My major professor in my doctoral program once told me that by the time children are three years old, their lives are set. I was not convinced by his deterministic view of child development. However, as I’ve gotten older and grown to understand children better, I think he was probably right.
This doesn’t mean that we have no choice in our behaviors, but what I believe to be true is that a sort of default mode is set well before a child ever enters school. This includes the child’s personality, his approach to problems, and his temperament. For example, current research shows that children who live in anxious homes – homes where there is a lot of fighting or yelling – tend to be anxious in their teen and adult years. And depression that was once thought to be inherited now appears to be a byproduct of neonatal brain development in the presence of a depressed primary caregiver.
Once these default modes are set, they can only be changed with great effort. Therefore, the importance of meeting the child’s needs in those early years is more vivid than ever.
Children require a number of things from their primary caregivers in these first few years of life. Other than their obvious physical needs, they need hours of face-to-face contact. They need skin-to-skin contact. They need someone to make eye contact with them, to talk to them, and to snuggle their little bodies. These are not things that happen with “quality time.” They require “quantity time.”
An interesting experiment was conducted many decades ago that set the stage for the research on attachment – the bonding that happens between child and caregiver. Researchers tracked babies that were being raised in two very different environments. The first was a Catholic orphanage. The loving nuns who cared for the babies in the orphanage were well-intentioned and perceived their mission as a calling from God. They took in any abandoned or unwanted baby. These babies were fed, clothed, and given a safe place to sleep.
The second environment was a women’s prison in New York City.

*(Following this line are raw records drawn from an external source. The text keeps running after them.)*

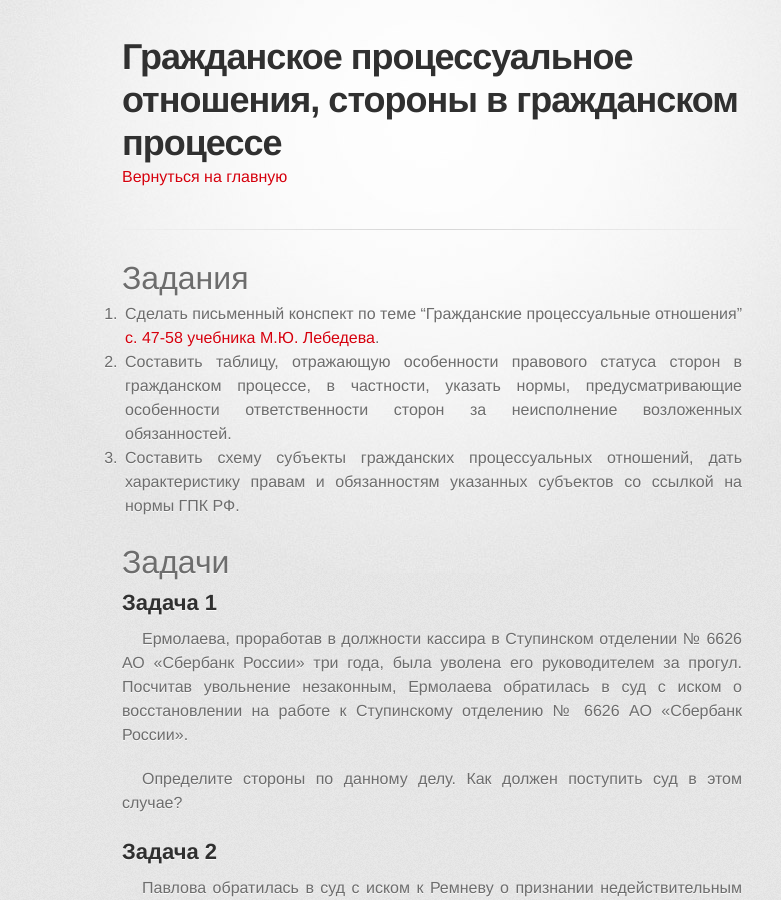
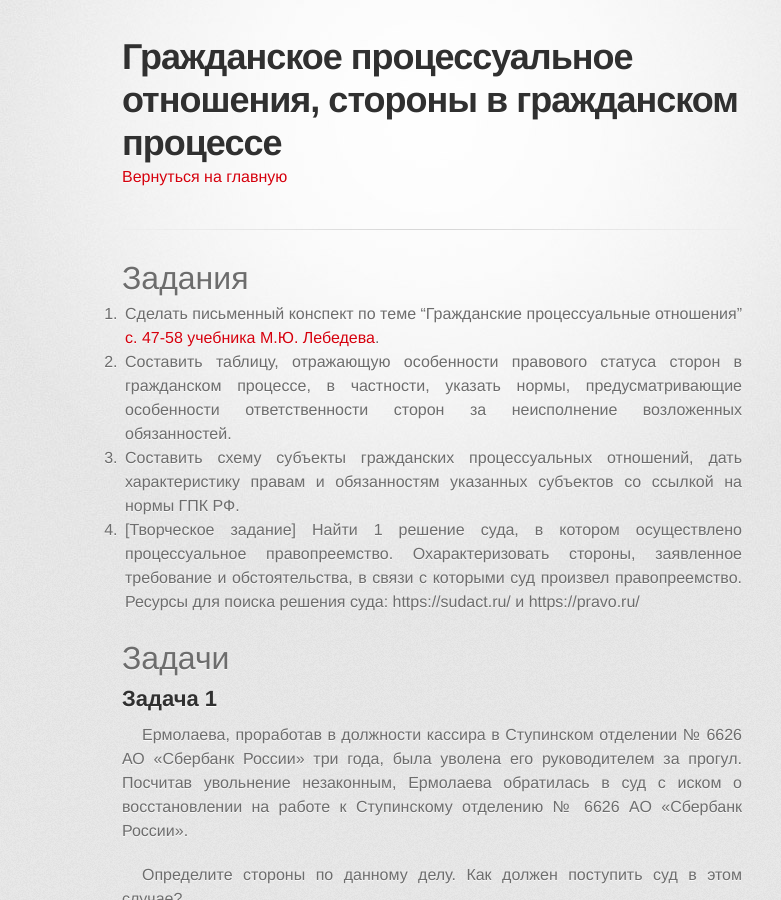
Before and after one commit to a-nova/a-nova.github.io, a Jekyll site: the page built from _gpp/3.md, in a window 1280 px wide and 900 px high. Shown: the whole window, without its empty margins (208-989 px from the left). Built offline with Jekyll 4.4.1, drawn with Linux system fonts in a browser that asks for light colours; some web fonts are replaced.

Commit message:
задание по судебной практике

```diff
--- a/_gpp/3.md
+++ b/_gpp/3.md
@@ -10,6 +10,7 @@ layout: page
 1.  Сделать письменный конспект по теме "Гражданские процессуальные отношения" [с. 47-58 учебника М.Ю. Лебедева](https://urait.ru/viewer/grazhdanskiy-process-488305#page/47).
 2.  Составить таблицу, отражающую особенности правового статуса сторон в гражданском процессе, в частности, указать нормы, предусматривающие особенности ответственности сторон за неисполнение возложенных обязанностей.
 3.  Составить схему субъекты гражданских процессуальных отношений, дать характеристику правам и обязанностям указанных субъектов со ссылкой на нормы ГПК РФ.
+4. [Творческое задание] Найти 1 решение суда, в котором осуществлено процессуальное правопреемство. Охарактеризовать стороны, заявленное требование и обстоятельства, в связи с которыми суд произвел правопреемство. Ресурсы для поиска решения суда: https://sudact.ru/ и https://pravo.ru/
 
 # Задачи
 
```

These babies were born to women who were incarcerated and the prison allowed the women to raise their children within the prison walls. These women were not paragons of intellectualism nor did they function at the highest levels of the social ladder. The conditions in the prison were gray, cold, and anything but what you would expect as an ideal place to raise a baby.
The fetal death rate of the two groups were compared and to the researchers’ surprise, the fetal mortality rate was higher among the babies in the orphanage than at the prison. The reason became obvious. The nuns only had two hands each. Despite their intent to do well, they only had time to provide basic needs for the babies in their care. None of the children were neglected, but none of them had the required hours of rocking, cooing, and eye-contact that the babies in the prison received. The prisoner-mothers had nothing BUT time. They spent hours cuddling their children, talking to them, and loving them.
The term that was coined for the babies who died in the orphanage was “fetal failure to thrive.” This study taught us that snuggles and face-to-face time is just as important as the food babies consume. It validates years of research that propose the importance of parents investing in their childrens’ early years.
Children are not robots and if these first three years are dysfunctional, there is hope for their futures. But change doesn’t happen by accident. Obviously, it is better to avoid the problem all together simply by providing for your child’s needs in those early years. Give your baby what she needs as much as the roof over her head and the food in her bottle. Give her your patience, your energy, and equally important, your time.
Gregory K. Moffatt, Ph.D.